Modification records
==================================================
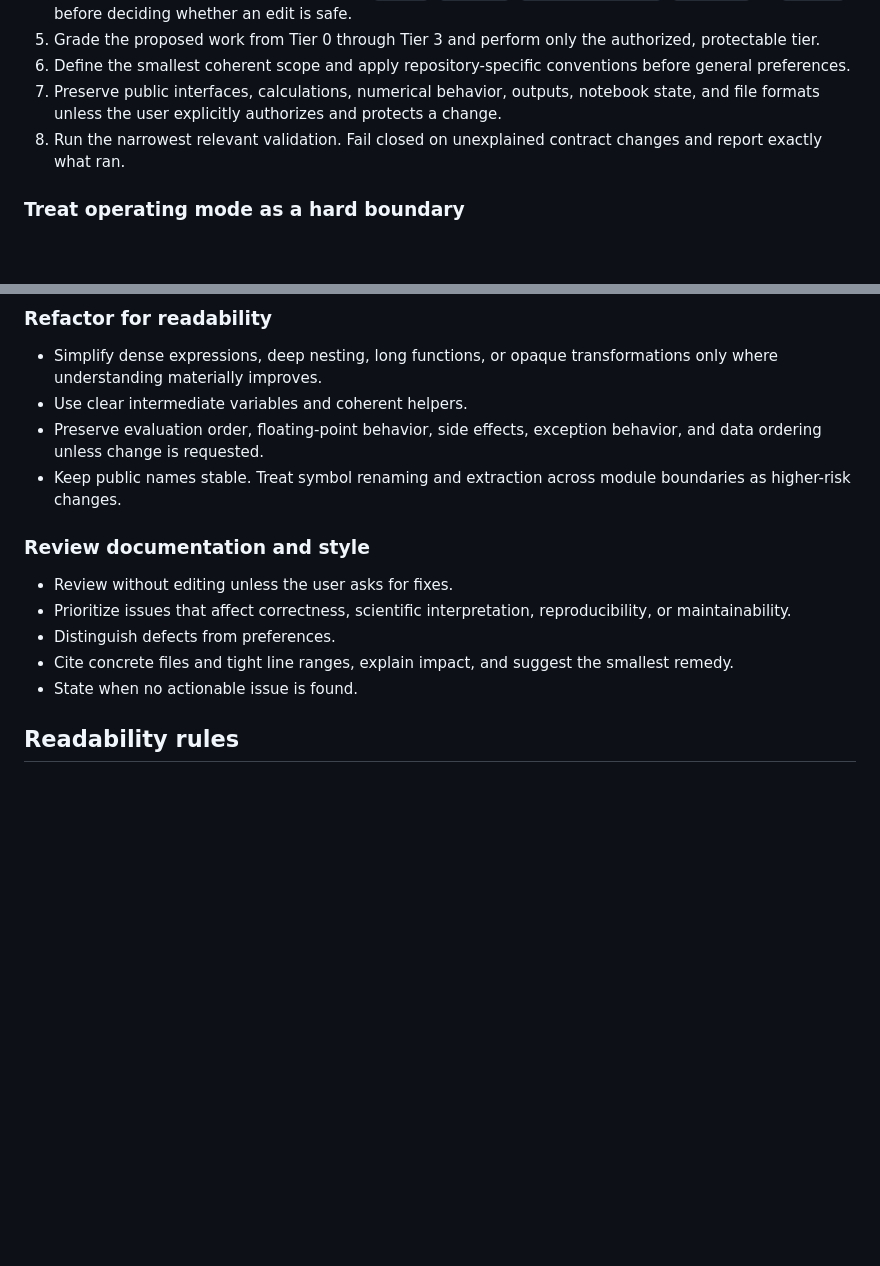
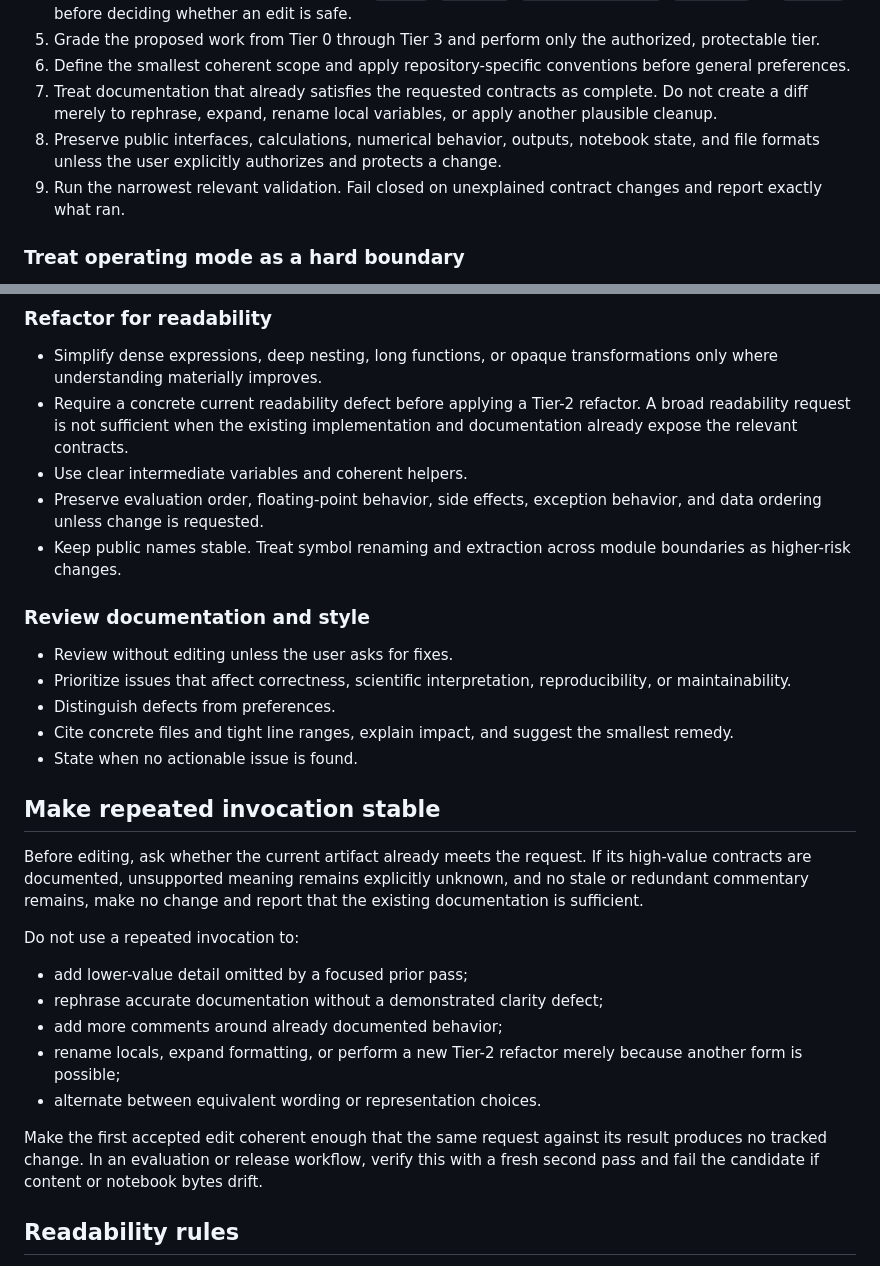
Before and after one commit to angzeli/codex-skills, a Markdown page: skills/scientific-code-documenter/SKILL.md, 2 parts joined by grey strips. Rendered like a GitHub page; blank space fills up the shorter version.

Commit message:
fix: make documentation passes idempotent

```diff
--- a/skills/scientific-code-documenter/SKILL.md
+++ b/skills/scientific-code-documenter/SKILL.md
@@ -21,8 +21,9 @@ Improve scientific and technical code without obscuring its logic or silently ch
 4. For notebooks, classify the artifact role as `source`, `tutorial`, `analysis artifact`, `generated`, or `unknown` before deciding whether an edit is safe.
 5. Grade the proposed work from Tier 0 through Tier 3 and perform only the authorized, protectable tier.
 6. Define the smallest coherent scope and apply repository-specific conventions before general preferences.
-7. Preserve public interfaces, calculations, numerical behavior, outputs, notebook state, and file formats unless the user explicitly authorizes and protects a change.
-8. Run the narrowest relevant validation. Fail closed on unexplained contract changes and report exactly what ran.
+7. Treat documentation that already satisfies the requested contracts as complete. Do not create a diff merely to rephrase, expand, rename local variables, or apply another plausible cleanup.
+8. Preserve public interfaces, calculations, numerical behavior, outputs, notebook state, and file formats unless the user explicitly authorizes and protects a change.
+9. Run the narrowest relevant validation. Fail closed on unexplained contract changes and report exactly what ran.
 
 ### Treat operating mode as a hard boundary
 
@@ -72,6 +73,7 @@ For review findings, report: location, issue, evidence, contract affected, confi
 ### Refactor for readability
 
 - Simplify dense expressions, deep nesting, long functions, or opaque transformations only where understanding materially improves.
+- Require a concrete current readability defect before applying a Tier-2 refactor. A broad readability request is not sufficient when the existing implementation and documentation already expose the relevant contracts.
 - Use clear intermediate variables and coherent helpers.
 - Preserve evaluation order, floating-point behavior, side effects, exception behavior, and data ordering unless change is requested.
 - Keep public names stable. Treat symbol renaming and extraction across module boundaries as higher-risk changes.
@@ -83,6 +85,20 @@ For review findings, report: location, issue, evidence, contract affected, confi
 - Distinguish defects from preferences.
 - Cite concrete files and tight line ranges, explain impact, and suggest the smallest remedy.
 - State when no actionable issue is found.
+
+## Make repeated invocation stable
+
+Before editing, ask whether the current artifact already meets the request. If its high-value contracts are documented, unsupported meaning remains explicitly unknown, and no stale or redundant commentary remains, make no change and report that the existing documentation is sufficient.
+
+Do not use a repeated invocation to:
+
+- add lower-value detail omitted by a focused prior pass;
+- rephrase accurate documentation without a demonstrated clarity defect;
+- add more comments around already documented behavior;
+- rename locals, expand formatting, or perform a new Tier-2 refactor merely because another form is possible;
+- alternate between equivalent wording or representation choices.
+
+Make the first accepted edit coherent enough that the same request against its result produces no tracked change. In an evaluation or release workflow, verify this with a fresh second pass and fail the candidate if content or notebook bytes drift.
 
 ## Readability rules
 
```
==================================================
*TASK BRIEF*
Copy the records exactly as they appear, excluding images.

*RESPONSE BOX*
Before and after one commit to angzeli/codex-skills, a Markdown page: skills/scientific-code-documenter/SKILL.md, 2 parts joined by grey strips. Rendered like a GitHub page; blank space fills up the shorter version.

Commit message:
fix: make documentation passes idempotent

```diff
--- a/skills/scientific-code-documenter/SKILL.md
+++ b/skills/scientific-code-documenter/SKILL.md
@@ -21,8 +21,9 @@ Improve scientific and technical code without obscuring its logic or silently ch
 4. For notebooks, classify the artifact role as `source`, `tutorial`, `analysis artifact`, `generated`, or `unknown` before deciding whether an edit is safe.
 5. Grade the proposed work from Tier 0 through Tier 3 and perform only the authorized, protectable tier.
 6. Define the smallest coherent scope and apply repository-specific conventions before general preferences.
-7. Preserve public interfaces, calculations, numerical behavior, outputs, notebook state, and file formats unless the user explicitly authorizes and protects a change.
-8. Run the narrowest relevant validation. Fail closed on unexplained contract changes and report exactly what ran.
+7. Treat documentation that already satisfies the requested contracts as complete. Do not create a diff merely to rephrase, expand, rename local variables, or apply another plausible cleanup.
+8. Preserve public interfaces, calculations, numerical behavior, outputs, notebook state, and file formats unless the user explicitly authorizes and protects a change.
+9. Run the narrowest relevant validation. Fail closed on unexplained contract changes and report exactly what ran.
 
 ### Treat operating mode as a hard boundary
 
@@ -72,6 +73,7 @@ For review findings, report: location, issue, evidence, contract affected, confi
 ### Refactor for readability
 
 - Simplify dense expressions, deep nesting, long functions, or opaque transformations only where understanding materially improves.
+- Require a concrete current readability defect before applying a Tier-2 refactor. A broad readability request is not sufficient when the existing implementation and documentation already expose the relevant contracts.
 - Use clear intermediate variables and coherent helpers.
 - Preserve evaluation order, floating-point behavior, side effects, exception behavior, and data ordering unless change is requested.
 - Keep public names stable. Treat symbol renaming and extraction across module boundaries as higher-risk changes.
@@ -83,6 +85,20 @@ For review findings, report: location, issue, evidence, contract affected, confi
 - Distinguish defects from preferences.
 - Cite concrete files and tight line ranges, explain impact, and suggest the smallest remedy.
 - State when no actionable issue is found.
+
+## Make repeated invocation stable
+
+Before editing, ask whether the current artifact already meets the request. If its high-value contracts are documented, unsupported meaning remains explicitly unknown, and no stale or redundant commentary remains, make no change and report that the existing documentation is sufficient.
+
+Do not use a repeated invocation to:
+
+- add lower-value detail omitted by a focused prior pass;
+- rephrase accurate documentation without a demonstrated clarity defect;
+- add more comments around already documented behavior;
+- rename locals, expand formatting, or perform a new Tier-2 refactor merely because another form is possible;
+- alternate between equivalent wording or representation choices.
+
+Make the first accepted edit coherent enough that the same request against its result produces no tracked change. In an evaluation or release workflow, verify this with a fresh second pass and fail the candidate if content or notebook bytes drift.
 
 ## Readability rules
 
```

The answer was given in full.